Brown Invitational Tournament:

Tennis started off pretty quickly with our first tournament a week and a half after we started training. I played in and won the top flight of the Brown invitational tournament, playing two of my teammates in the tournament. In doubles, Brandon and I tried to switch sides to test it out in the top flight of the doubles draw. Brandon caught an unlucky break and got a shoulder injury that forced him to pull out of the singles final. We ended up losing to teammates of ours in the finals of the tournament.

Flushing Meadows:

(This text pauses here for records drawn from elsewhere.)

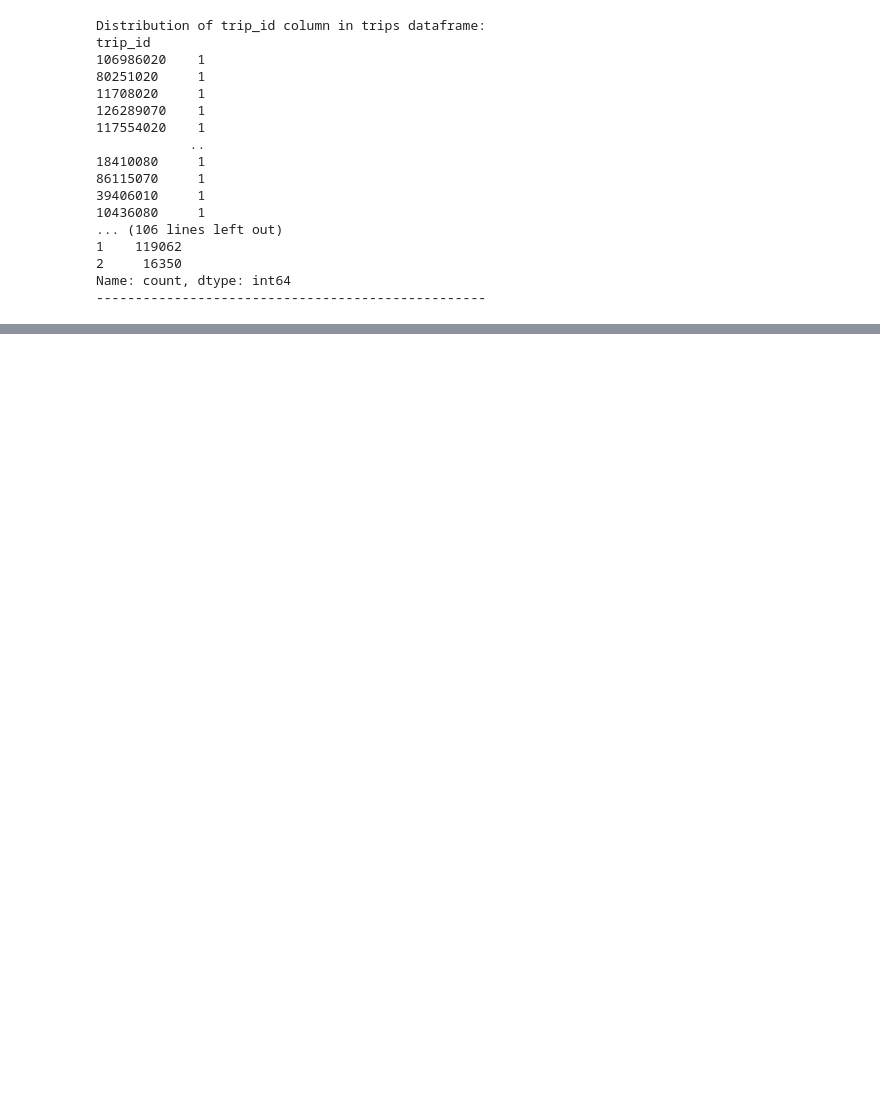
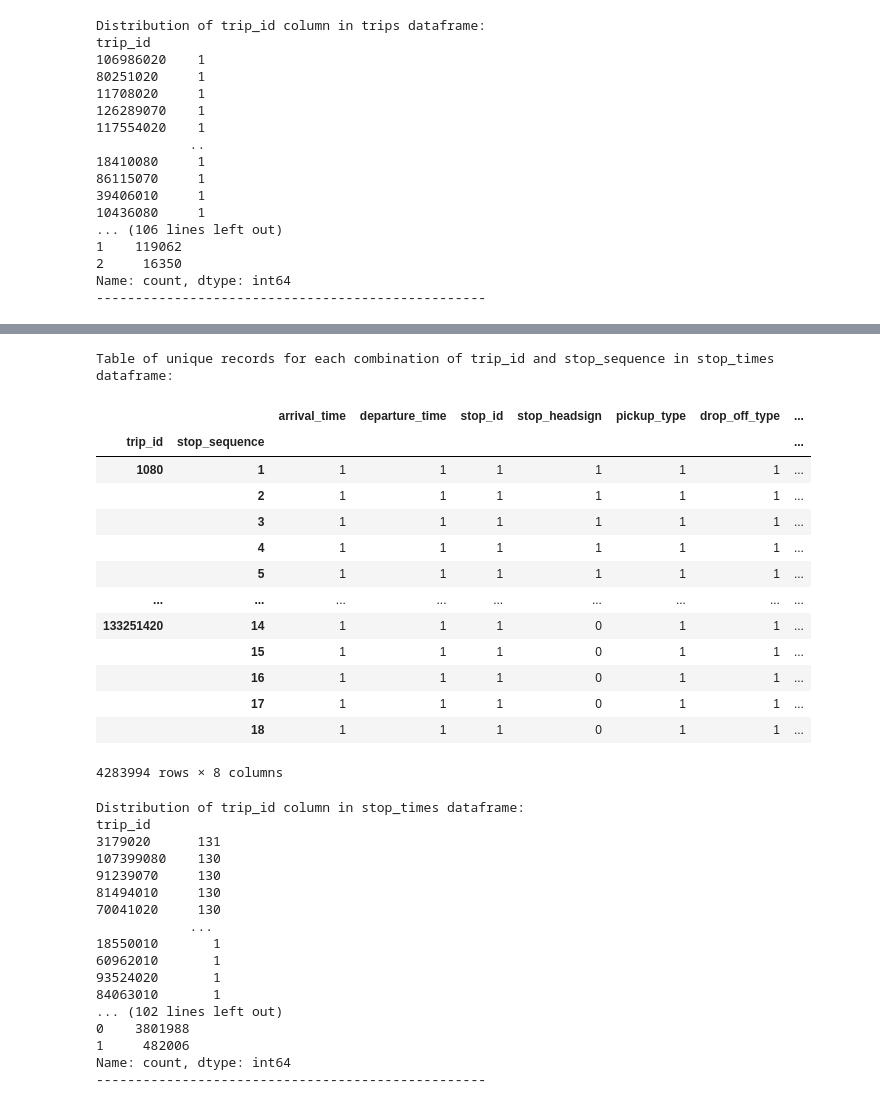
Before and after one commit to devslinky/TAL, a Jupyter notebook: GTFS_static_data_vis.ipynb, the cells around one changed output, grey strips where cells are left out. Drawn from its saved outputs; the diff is of its cells as text; code cells hidden in the pictures; blank space fills up the shorter version.

Commit message:
added more to notebook for cleaning and processing data

```diff
--- a/GTFS_static_data_vis.ipynb
+++ b/GTFS_static_data_vis.ipynb
@@ -729,0 +885,9 @@ dtype: int64
+# %%
+# lets first identify columns that are not used in the feed and drop them from the dataframe to simplify our analysis
+# we can identify these columns by looking at the unique values in each column and seeing if they are all NaN or empty strings
+
+for col in stop_times.columns:
+    unique_values = stop_times[col].unique()
+    print(f"Unique values in {col} column of stop_times dataframe:")
+    print(unique_values)
+    print("-" * 50)
@@ -729,0 +999,64 @@ dtype: int64
+# %%
+# each dytype seems to be appropriate for the type of data in each column
+# lets now look at the distribution of values for each column as well
+
+# for the primary key, we will look at the number of unique values and their frequencies
+# for integer columns we will look at the range and possibly mean
+# for float values we will look at the range (float values usually will represent geographical coordinates so taking the mean/median doesnt make sense)
+# for object/string values we will look at the unique values and their frequencies/mode
+
+# groupby trip_id and stop_sequence to see if there are any duplicate records for the same trip and stop sequence
+print(f"Table of unique records for each combination of trip_id and stop_sequence in stop_times dataframe:")
+display(stop_times.groupby(["trip_id", "stop_sequence"]).count())
+
+for col in stop_times.columns:
+    if col in ["trip_id", "stop_sequence"]:
+        print(f"Distribution of {col} column in stop_times dataframe:")
+        print(stop_times[col].value_counts(dropna=False))
+        print("-" * 50)
+    elif stop_times[col].dtype == "int64":
+        print(f"Range of {col} column in stop_times dataframe: {stop_times[col].min()} to {stop_times[col].max()}")
+        print("-" * 50)
+        print(f"Distribution of {col} column in stop_times dataframe:")
+        print(stop_times[col].value_counts(dropna=False))
+        print("-" * 50)
+    elif stop_times[col].dtype == "float64":
+        print(f"Range of {col} column in stop_times dataframe: {stop_times[col].min()} to {stop_times[col].max()}")
+        print("-" * 50)
+    elif stop_times[col].dtype == "object":
+        print(f"Distribution of {col} column in stop_times dataframe:")
+        print(stop_times[col].value_counts(dropna=False))
+        print("-" * 50)
+# %% [output]
+Table of unique records for each combination of trip_id and stop_sequence in stop_times dataframe:
+|  |  | arrival_time | departure_time | stop_id | stop_headsign | pickup_type | drop_off_type | ... |
+| trip_id | stop_sequence |  |  |  |  |  |  | ... |
+| 1080 | 1 | 1 | 1 | 1 | 1 | 1 | 1 | ... |
+|  | 2 | 1 | 1 | 1 | 1 | 1 | 1 | ... |
+|  | 3 | 1 | 1 | 1 | 1 | 1 | 1 | ... |
+|  | 4 | 1 | 1 | 1 | 1 | 1 | 1 | ... |
+|  | 5 | 1 | 1 | 1 | 1 | 1 | 1 | ... |
+| ... | ... | ... | ... | ... | ... | ... | ... | ... |
+| 133251420 | 14 | 1 | 1 | 1 | 0 | 1 | 1 | ... |
+|  | 15 | 1 | 1 | 1 | 0 | 1 | 1 | ... |
+|  | 16 | 1 | 1 | 1 | 0 | 1 | 1 | ... |
+|  | 17 | 1 | 1 | 1 | 0 | 1 | 1 | ... |
+|  | 18 | 1 | 1 | 1 | 0 | 1 | 1 | ... |
+4283994 rows × 8 columns
+Distribution of trip_id column in stop_times dataframe:
+trip_id
+3179020      131
+107399080    130
+91239070     130
+81494010     130
+70041020     130
+            ...
+18550010       1
+60962010       1
+93524020       1
+84063010       1
+... (102 lines left out)
+0    3801988
+1     482006
+Name: count, dtype: int64
+--------------------------------------------------
```
Also changed, not shown: parts of 25 cells of this notebook.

Then came the Flushing Meadows tournament, with tons of flights in both singles and doubles to accommodate all the schools of the region. It is played at the US Open site and I drew the second seed of the tournament in the A draw. He apparently was the top player in the region and the number 1 for Yale. I played really well and won that match. Then beat the 1 guy from the Army school before losing to the number 2 from St Johns in the semi finals. Brandon and I dominated the B doubles draw, with our toughest doubles contest being 8-4.

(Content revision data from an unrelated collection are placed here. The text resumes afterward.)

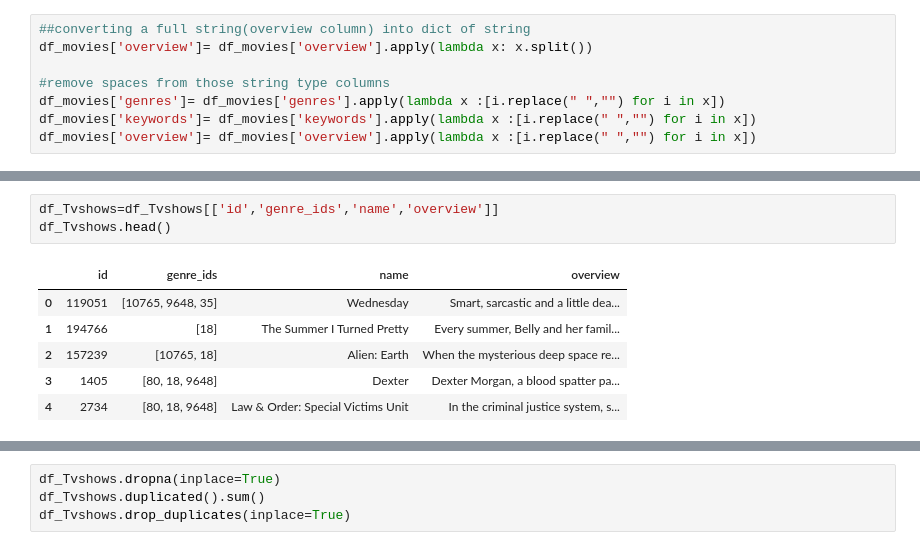
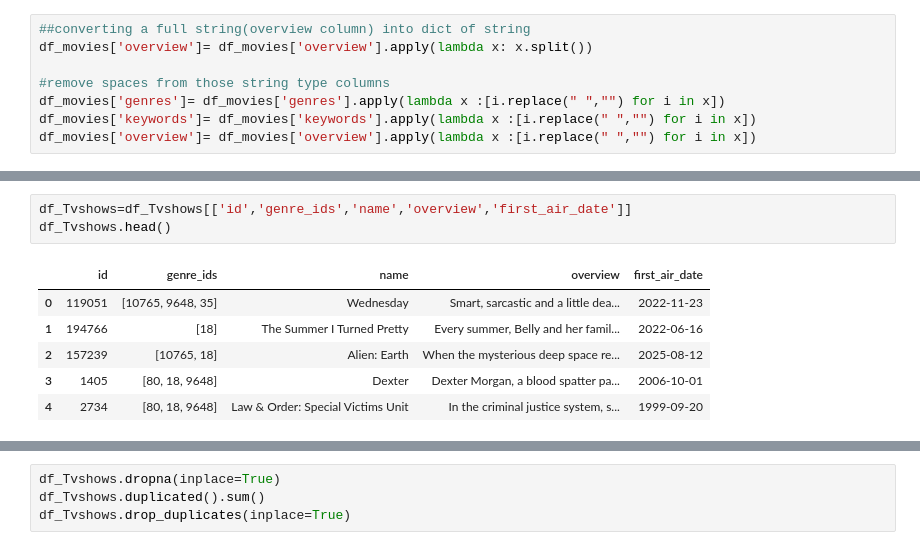
Before and after one commit to montasirshihan/NextWatch-1st-ML-Project-Recommendation-System-, a Jupyter notebook: NextWatch!!.ipynb, the cells around one changed output, grey strips where cells are left out. Drawn from its saved outputs; the diff is of its cells as text.

```diff
--- a/NextWatch!!.ipynb
+++ b/NextWatch!!.ipynb
@@ -143,15 +145,15 @@ df_Tvshows.head()
 | 3 | False | /aSGSxGMTP893DPMCvMl9AdnEICE.jpg | [80, 18, 9648] | 1405 | ['US'] | en | Dexter | ... |
 | 4 | False | /oRdc2nn7jLOYy4fBdvmFKPsKzZE.jpg | [80, 18, 9648] | 2734 | ['US'] | en | Law & Order: Special Victims Unit | ... |
 # %%
-df_Tvshows=df_Tvshows[['id','genre_ids','name','overview']]
+df_Tvshows=df_Tvshows[['id','genre_ids','name','overview','first_air_date']]
 df_Tvshows.head()
 # %% [output]
-|  | id | genre_ids | name | overview |
-| 0 | 119051 | [10765, 9648, 35] | Wednesday | Smart, sarcastic and a little dea... |
-| 1 | 194766 | [18] | The Summer I Turned Pretty | Every summer, Belly and her famil... |
-| 2 | 157239 | [10765, 18] | Alien: Earth | When the mysterious deep space re... |
-| 3 | 1405 | [80, 18, 9648] | Dexter | Dexter Morgan, a blood spatter pa... |
-| 4 | 2734 | [80, 18, 9648] | Law & Order: Special Victims Unit | In the criminal justice system, s... |
+|  | id | genre_ids | name | overview | first_air_date |
+| 0 | 119051 | [10765, 9648, 35] | Wednesday | Smart, sarcastic and a little dea... | 2022-11-23 |
+| 1 | 194766 | [18] | The Summer I Turned Pretty | Every summer, Belly and her famil... | 2022-06-16 |
+| 2 | 157239 | [10765, 18] | Alien: Earth | When the mysterious deep space re... | 2025-08-12 |
+| 3 | 1405 | [80, 18, 9648] | Dexter | Dexter Morgan, a blood spatter pa... | 2006-10-01 |
+| 4 | 2734 | [80, 18, 9648] | Law & Order: Special Victims Unit | In the criminal justice system, s... | 1999-09-20 |
 # %%
 df_Tvshows.isnull().sum()
 # %% [output]
```
Also changed, not shown: parts of 13 cells of this notebook, 2 other files.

There were two tournaments left for me to play: A Dual match invite at our house as well as the Regionals tournament.

We hosted Georgetown, Stony Brook University, and Boston College and had a dual match against each one. We beat Georgetown soundly as a team; I had a helping hand winning at #3 doubles and #1 singles. I also helped beat Stony Brook University beating their number one singles player but sat out doubles play. Against Boston College, I only played doubles losing at #1 doubles 8-6.

Last tournament was the Big Regional tournament; I got a generous seeding at #8. The most coincidental match I played first round when I drew a fellow Moroccan that I played with when I was 10-12 years old and now plays for Drexel College. After advancing past that opponent, I again faced the #1 from Army. I won that match to advance to the round of 16. There, I faced the number from Cornell where we had a tough three set three hour battle that I eventually lost. Brandon also reached the round of 16, losing to the number 1 from Yale in three tight sets and together, we lost to the number 1 team from Army, a team we were clearly favored to beat.

A deeper dive into second serve statistics

The two most widely reported second serve statistics in professional tennis are the number of double faults a player hit, and their second serve winning percentage. If we’re trying to understand the effectiveness of a particular player’s second serve, relying only on those statistics has significant drawbacks. Article by Michal Kokta.

Yves Boulais: No Excuses… Get Working

Yves was proud to work with players including Greg Rudsedski, Patricia Hy, Oliver Marach, Eugenie Bouchard and Rebecca Marino, who achieved excellent results on the world stage. He was an Olympic Coach in Barcelona 1992 & Atlanta 1996, and Captain of the Canadian FedCup Team 1998 – 2000.

Update on UK Tennis Situation with Master Louis Cayer

I would like to share a mindset I instil in all the players I coach, one I believe has greatly influenced all of the player’s performances; “whatever happens, I can handle it.” This mindset is achieved through a systematic, tactical development process, so that whoever the opponent, whatever the surface, regardless of the environment, or scoring, the players can, and will rise to the challenge as it is presented.